• Task requirements
Please copy the records exactly as they appear, with all pictures left out.

Stored dataset items:
>>>

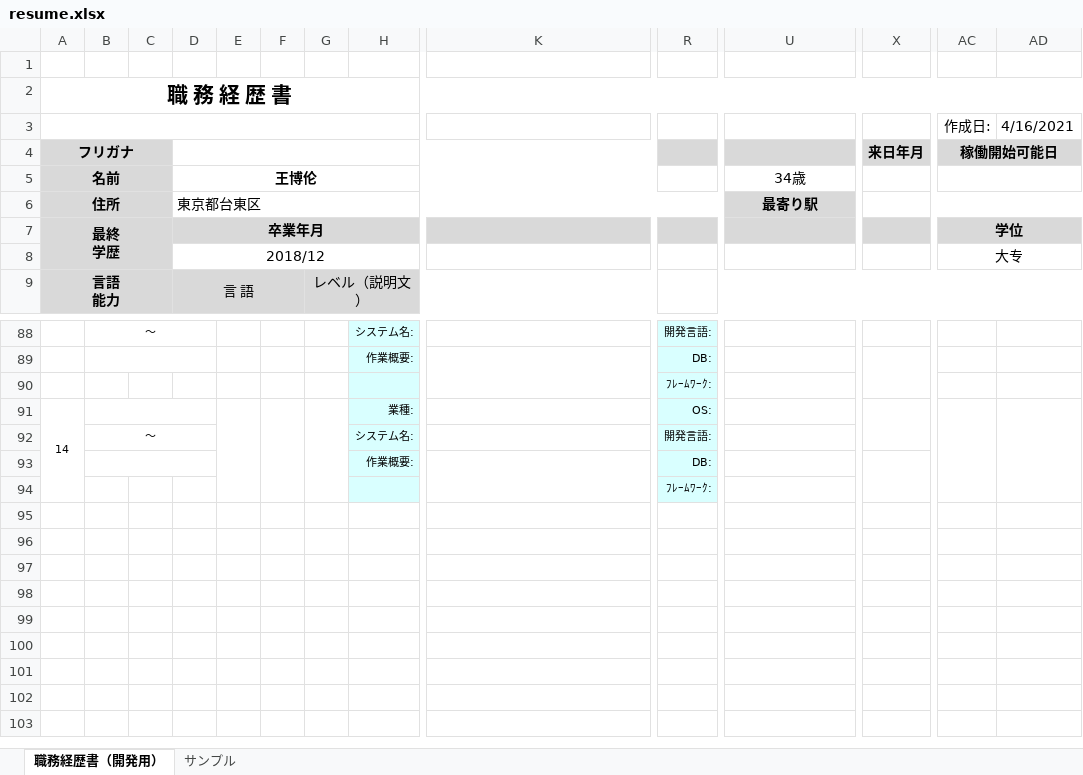
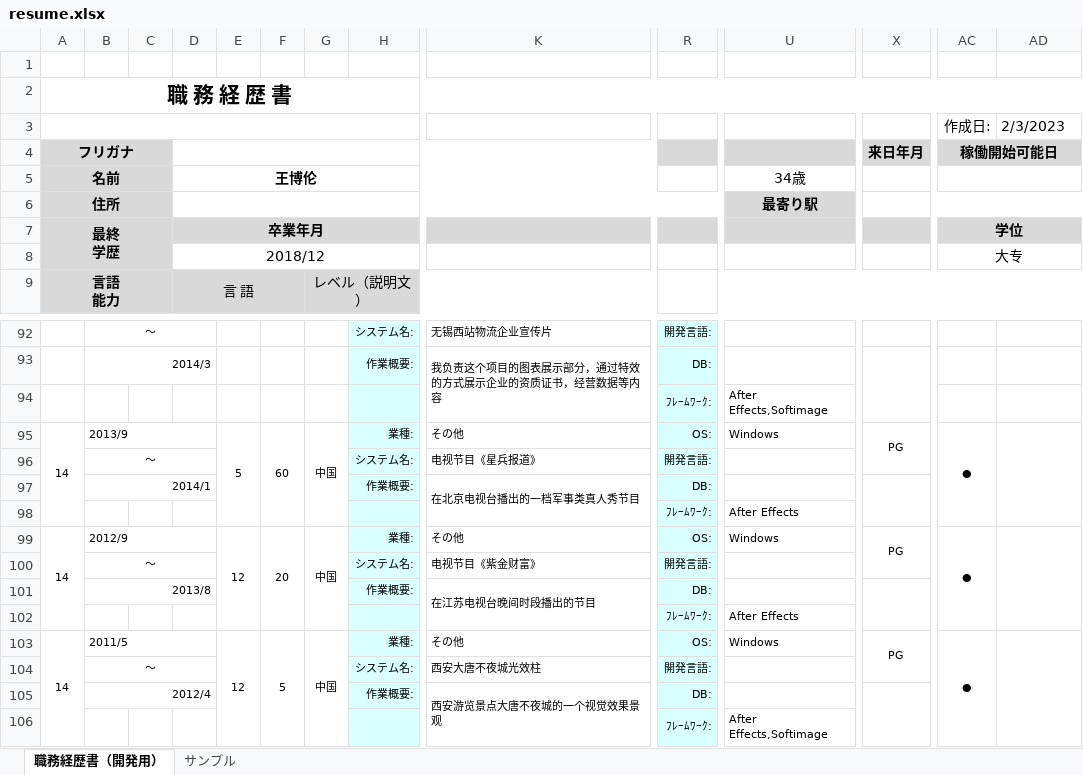
Before and after one commit to spikespiegel5112/resume, an Excel workbook: resume.xlsx, sheet 職務経歴書（開発用）, drawn as a sheet; only a part is shown, gaps mark what is left out; values as stored, in another font and other column widths than the file's, no borders; conditional formats not drawn; removed rows and columns are numbered as before the commit, all else as after; rows hold the shown columns only; the diff covers the shown part only; the diff names each change by its address in the sheet, - before the commit and + after, or states it on an @@ line.

```diff
--- a/resume.xlsx (sheet 職務経歴書（開発用）)
+++ b/resume.xlsx (sheet 職務経歴書（開発用）)
-AD3: 4/16/2021
+AD3: 2/3/2023
-D6: 東京都台東区
+D6: (empty)
-K92: (empty)
+K92: 无锡西站物流企业宣传片
-B93: (empty)
+B93: 2014/3
-K93: (empty)
+K93: 我负责这个项目的图表展示部分，通过特效的方式展示企业的资质证书，经营数据等内容
-U94: (empty)
+U94: After Effects,Softimage
-row 91: 14 |  |  |  |  |  |  | 業種: |  | OS:
+row 95: 14 | 2013/9 |  |  | 5 | 60 | 中国 | 業種: | その他 | OS: | Windows | PG | ●
-K96: (empty)
+K96: 电视节目《星兵报道》
-B97: (empty)
+B97: 2014/1
-K97: (empty)
+K97: 在北京电视台播出的一档军事类真人秀节目
-U98: (empty)
+U98: After Effects
+row 99: 14 | 2012/9 |  |  | 12 | 20 | 中国 | 業種: | その他 | OS: | Windows | PG | ●
+row 100:  | ～ |  |  |  |  |  | システム名: | 电视节目《紫金财富》 | 開発言語:
+row 101:  | 2013/8 |  |  |  |  |  | 作業概要: | 在江苏电视台晚间时段播出的节目 | DB:
+row 102:  |  |  |  |  |  |  |  |  | ﾌﾚｰﾑﾜｰｸ: | After Effects
+row 103: 14 | 2011/5 |  |  | 12 | 5 | 中国 | 業種: | その他 | OS: | Windows | PG | ●
+row 104:  | ～ |  |  |  |  |  | システム名: | 西安大唐不夜城光效柱 | 開発言語:
+row 105:  | 2012/4 |  |  |  |  |  | 作業概要: | 西安游览景点大唐不夜城的一个视觉效果景观 | DB:
+row 106:  |  |  |  |  |  |  |  |  | ﾌﾚｰﾑﾜｰｸ: | After Effects,Softimage
```
Also changed, not shown: 6 added rows, 2 removed rows and 32 edited cells elsewhere in this sheet, formulas that keep their value, 1 other file.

<<<

• Reply
Before and after one commit to spikespiegel5112/resume, an Excel workbook: resume.xlsx, sheet 職務経歴書（開発用）, drawn as a sheet; only a part is shown, gaps mark what is left out; values as stored, in another font and other column widths than the file's, no borders; conditional formats not drawn; removed rows and columns are numbered as before the commit, all else as after; rows hold the shown columns only; the diff covers the shown part only; the diff names each change by its address in the sheet, - before the commit and + after, or states it on an @@ line.

```diff
--- a/resume.xlsx (sheet 職務経歴書（開発用）)
+++ b/resume.xlsx (sheet 職務経歴書（開発用）)
-AD3: 4/16/2021
+AD3: 2/3/2023
-D6: 東京都台東区
+D6: (empty)
-K92: (empty)
+K92: 无锡西站物流企业宣传片
-B93: (empty)
+B93: 2014/3
-K93: (empty)
+K93: 我负责这个项目的图表展示部分，通过特效的方式展示企业的资质证书，经营数据等内容
-U94: (empty)
+U94: After Effects,Softimage
-row 91: 14 |  |  |  |  |  |  | 業種: |  | OS:
+row 95: 14 | 2013/9 |  |  | 5 | 60 | 中国 | 業種: | その他 | OS: | Windows | PG | ●
-K96: (empty)
+K96: 电视节目《星兵报道》
-B97: (empty)
+B97: 2014/1
-K97: (empty)
+K97: 在北京电视台播出的一档军事类真人秀节目
-U98: (empty)
+U98: After Effects
+row 99: 14 | 2012/9 |  |  | 12 | 20 | 中国 | 業種: | その他 | OS: | Windows | PG | ●
+row 100:  | ～ |  |  |  |  |  | システム名: | 电视节目《紫金财富》 | 開発言語:
+row 101:  | 2013/8 |  |  |  |  |  | 作業概要: | 在江苏电视台晚间时段播出的节目 | DB:
+row 102:  |  |  |  |  |  |  |  |  | ﾌﾚｰﾑﾜｰｸ: | After Effects
+row 103: 14 | 2011/5 |  |  | 12 | 5 | 中国 | 業種: | その他 | OS: | Windows | PG | ●
+row 104:  | ～ |  |  |  |  |  | システム名: | 西安大唐不夜城光效柱 | 開発言語:
+row 105:  | 2012/4 |  |  |  |  |  | 作業概要: | 西安游览景点大唐不夜城的一个视觉效果景观 | DB:
+row 106:  |  |  |  |  |  |  |  |  | ﾌﾚｰﾑﾜｰｸ: | After Effects,Softimage
```
Also changed, not shown: 6 added rows, 2 removed rows and 32 edited cells elsewhere in this sheet, formulas that keep their value, 1 other file.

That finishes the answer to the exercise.